Real estate investment can be a mysterious subject. There are so many strategies, niches, and ideas to learn and try. It’s best to start out with expert guidance and simple advice that will give you direction and focus in your investing career.
Continue reading to learn 4 essential strategies that will help you get started as a real estate investor, and keep you profitable for the long-term.
1. The ‘Lipstick’ Flip
One of the most essential investment strategies is the ‘lipstick’ or light cosmetic flip. This type of project involves less than $5k of work, can typically be completed in around 45 days, and involves less risk than flips that require significant repairs.
The process involves finding a suitable property, making minor cosmetic repairs, reselling quickly, and then cashing out and repeating the process. This will help you build the capital to expand operations and grow your portfolio.
Some of the resources you’ll need to get the job done include purchase and rehab financing, reliable contractors, access to property data, and the assistance of real estate professionals.
Once you have your financing in place (typically hard or private money), and you’re educated on the process, you’re ready to go out and look for properties that show physical signs of distress such as weathered siding and paint, tall grass, piles of newspapers, broken garage doors, stained flooring, holes in the drywall, cars with spider webs, and any other signs of neglect.
How do I know how much to pay for the property?
The most common formula for preparing your offer is to take the after-repair value (ARV) and multiply it times .7, or 70%, and then subtract your expected repairs costs; this is sometimes referred to as the 70% rule (although more of a guideline in practice).
2. Buy & Hold
Buy and hold is a more traditional investing approach that allows you to build passive, on-going income for the rest of your life. This investing approach involves finding properties like those we discussed before, repairing to making them suitable for renting, leasing the property out, and collecting rents. The lower the price you buy the property at, the higher your potential long-term cash flow.
You’ll need a reliable source of financing such as a convention loan, personal cash, or funds contributed by a partner. To reduce your legal risk and minimize your taxes, consider forming a legal entity such as a Limited Liability Company (LLC) or Corporation.
Unless you’re local to the property and have the time to manage it yourself, it’s a great idea to hire a personable and professional property manager to handle maintenance requests, oversee repairs, screen tenants, maintain financial records, and collect rents.
Wholesaling is a less common approach that is becoming more popular as investors are looking for minimal risk, and maximum returns in the shortest possible amount of time.
The process here starts with finding distressed properties and getting them under contract using the 70% rule as the basis for your offers. Once you have negotiated with the motivated seller and acquired their signature on the contract, you can sell or ‘assign’ that agreement to another investor for an agreed upon ‘wholesale’ fee.
An advantage of this approach is that it requires only the money to market for motivated sellers and buyers. After you have a property under contract, you can get paid in as little as 10 days. Depending on home values in your market, you could walk away with $5-30k, and even more. There are many opportunities out there, and the more marketing you put out, the greater you’re chances of hitting a Home Run.

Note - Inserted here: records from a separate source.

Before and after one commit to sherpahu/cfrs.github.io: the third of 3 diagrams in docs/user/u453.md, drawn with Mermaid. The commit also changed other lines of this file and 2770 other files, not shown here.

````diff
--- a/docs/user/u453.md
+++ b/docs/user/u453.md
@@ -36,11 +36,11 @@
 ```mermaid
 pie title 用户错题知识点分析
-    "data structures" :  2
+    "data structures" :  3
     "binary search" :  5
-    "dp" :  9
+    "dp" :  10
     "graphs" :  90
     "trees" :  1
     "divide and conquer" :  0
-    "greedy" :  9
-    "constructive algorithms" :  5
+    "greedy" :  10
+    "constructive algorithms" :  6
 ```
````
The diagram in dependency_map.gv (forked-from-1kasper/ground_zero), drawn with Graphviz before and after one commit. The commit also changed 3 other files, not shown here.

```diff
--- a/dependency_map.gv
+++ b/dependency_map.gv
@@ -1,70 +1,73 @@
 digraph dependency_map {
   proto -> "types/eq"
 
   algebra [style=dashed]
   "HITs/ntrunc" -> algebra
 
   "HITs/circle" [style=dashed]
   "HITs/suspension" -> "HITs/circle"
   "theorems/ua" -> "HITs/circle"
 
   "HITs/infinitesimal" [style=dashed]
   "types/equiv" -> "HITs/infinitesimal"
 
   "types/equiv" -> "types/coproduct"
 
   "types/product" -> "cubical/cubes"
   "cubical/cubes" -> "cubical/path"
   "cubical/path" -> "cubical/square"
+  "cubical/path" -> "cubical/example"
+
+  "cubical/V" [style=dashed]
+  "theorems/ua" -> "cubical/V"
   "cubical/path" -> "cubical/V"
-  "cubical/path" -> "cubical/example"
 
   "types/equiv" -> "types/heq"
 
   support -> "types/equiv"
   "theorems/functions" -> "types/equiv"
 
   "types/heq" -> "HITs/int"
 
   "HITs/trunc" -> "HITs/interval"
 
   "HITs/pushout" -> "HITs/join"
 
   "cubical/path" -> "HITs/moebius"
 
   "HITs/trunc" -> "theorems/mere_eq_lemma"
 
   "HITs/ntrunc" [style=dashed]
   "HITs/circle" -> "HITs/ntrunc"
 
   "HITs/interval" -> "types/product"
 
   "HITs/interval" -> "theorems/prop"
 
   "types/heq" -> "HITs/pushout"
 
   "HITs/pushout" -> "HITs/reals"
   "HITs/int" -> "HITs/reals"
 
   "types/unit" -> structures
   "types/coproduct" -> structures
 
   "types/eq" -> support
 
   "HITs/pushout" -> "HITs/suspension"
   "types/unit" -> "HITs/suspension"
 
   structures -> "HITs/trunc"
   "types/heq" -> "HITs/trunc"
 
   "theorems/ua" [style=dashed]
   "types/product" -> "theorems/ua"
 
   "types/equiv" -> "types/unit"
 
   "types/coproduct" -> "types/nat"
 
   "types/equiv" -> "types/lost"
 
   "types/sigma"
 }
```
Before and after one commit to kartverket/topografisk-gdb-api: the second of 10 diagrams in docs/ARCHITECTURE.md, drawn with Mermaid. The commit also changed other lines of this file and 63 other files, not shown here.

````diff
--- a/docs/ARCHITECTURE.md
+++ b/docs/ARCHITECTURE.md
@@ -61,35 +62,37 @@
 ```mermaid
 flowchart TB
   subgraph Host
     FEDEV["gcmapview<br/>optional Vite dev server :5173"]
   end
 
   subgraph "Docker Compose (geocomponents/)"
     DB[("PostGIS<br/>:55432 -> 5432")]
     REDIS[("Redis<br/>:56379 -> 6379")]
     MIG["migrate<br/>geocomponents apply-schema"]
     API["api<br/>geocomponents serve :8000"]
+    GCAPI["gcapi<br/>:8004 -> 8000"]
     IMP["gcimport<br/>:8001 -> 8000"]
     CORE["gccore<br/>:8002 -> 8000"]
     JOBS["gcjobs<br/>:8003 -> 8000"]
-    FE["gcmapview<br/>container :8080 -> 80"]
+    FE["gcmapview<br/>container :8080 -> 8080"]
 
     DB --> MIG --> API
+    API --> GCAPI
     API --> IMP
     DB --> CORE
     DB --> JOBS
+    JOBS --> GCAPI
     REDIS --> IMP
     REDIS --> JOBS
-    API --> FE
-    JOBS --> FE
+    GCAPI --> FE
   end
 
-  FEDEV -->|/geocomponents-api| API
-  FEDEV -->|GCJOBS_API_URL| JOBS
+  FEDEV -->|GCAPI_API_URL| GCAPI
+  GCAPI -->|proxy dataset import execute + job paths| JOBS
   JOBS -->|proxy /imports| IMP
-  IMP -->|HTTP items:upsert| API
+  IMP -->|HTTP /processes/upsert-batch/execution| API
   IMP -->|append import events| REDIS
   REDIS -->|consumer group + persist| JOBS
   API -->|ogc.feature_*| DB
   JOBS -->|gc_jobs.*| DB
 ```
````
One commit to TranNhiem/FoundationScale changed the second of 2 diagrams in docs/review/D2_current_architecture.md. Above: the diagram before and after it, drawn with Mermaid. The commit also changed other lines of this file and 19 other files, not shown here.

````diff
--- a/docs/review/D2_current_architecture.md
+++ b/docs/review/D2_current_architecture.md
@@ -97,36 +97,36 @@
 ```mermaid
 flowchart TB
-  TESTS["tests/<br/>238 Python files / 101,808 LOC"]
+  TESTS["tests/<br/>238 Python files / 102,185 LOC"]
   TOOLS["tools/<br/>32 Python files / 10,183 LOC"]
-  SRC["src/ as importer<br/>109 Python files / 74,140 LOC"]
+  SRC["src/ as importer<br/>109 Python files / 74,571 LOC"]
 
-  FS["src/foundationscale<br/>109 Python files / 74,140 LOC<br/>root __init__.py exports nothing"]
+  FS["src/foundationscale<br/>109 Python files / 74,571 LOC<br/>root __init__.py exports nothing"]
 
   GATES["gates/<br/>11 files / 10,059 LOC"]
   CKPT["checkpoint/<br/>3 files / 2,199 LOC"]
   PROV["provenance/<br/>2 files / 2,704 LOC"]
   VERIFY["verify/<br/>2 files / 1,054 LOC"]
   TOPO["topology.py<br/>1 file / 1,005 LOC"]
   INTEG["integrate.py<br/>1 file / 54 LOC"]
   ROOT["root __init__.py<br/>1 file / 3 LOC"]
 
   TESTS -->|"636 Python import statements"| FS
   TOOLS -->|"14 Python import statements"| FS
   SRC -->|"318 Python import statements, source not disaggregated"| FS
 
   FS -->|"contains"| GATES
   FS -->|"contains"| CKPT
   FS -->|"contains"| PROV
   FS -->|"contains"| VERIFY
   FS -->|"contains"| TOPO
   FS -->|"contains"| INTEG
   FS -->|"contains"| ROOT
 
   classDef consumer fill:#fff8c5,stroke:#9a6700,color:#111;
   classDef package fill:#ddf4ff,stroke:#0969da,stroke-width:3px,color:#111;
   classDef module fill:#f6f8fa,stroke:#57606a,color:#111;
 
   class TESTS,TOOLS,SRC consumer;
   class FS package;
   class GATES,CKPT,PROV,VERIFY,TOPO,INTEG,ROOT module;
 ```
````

The final approach we’ll discuss here is another form of rental investment. It combines short and long-term strategies to help grow your rental portfolio more quickly than traditionally possible. The BRRR&R stands for Buy, Renovate, Rent, Refinance & Repeat.
To get started you’ll need to find a great deal on a property (one that needs repairs and is priced under market). After you close the deal, renovate to the finish level expected by renters in the community. When you’re planning the repairs, select durable paint, flooring, counters, and other materials that will withstand tenant abuse, and minimize long-term maintenance costs.
After the property is repaired, screen and select quality tenants with solid employment and rental histories. The property will need to season for a period of 12 to 24 months, depending on the standards of your selected refinance lender, to demonstrate the financial stability of the property. Lenders will look at the positive cash flow that the property produces, and the quality of the tenants. With the refinance you pull cash out of the property’s equity and use the money as a down payment or rehab funds for your next acquisition.
Putting it into Action
Using these methods will allow you to start with very little money and grow your bank account and portfolio. A combination of these approaches will provide you with numerous investment opportunities and greater financial stability by diversify your strategies and portfolio.
If you need more guidance to absorb these methods and get started putting them into action, reach out to an experienced investor online or in your local community. Working with a mentor will help you define your strategies, give you the tools to succeed, and build your confidence in negotiations.
Here’s a useful infographic from Phoenix based home buyers, Offer Climb on Real Estate Investment Strategies for New Investors.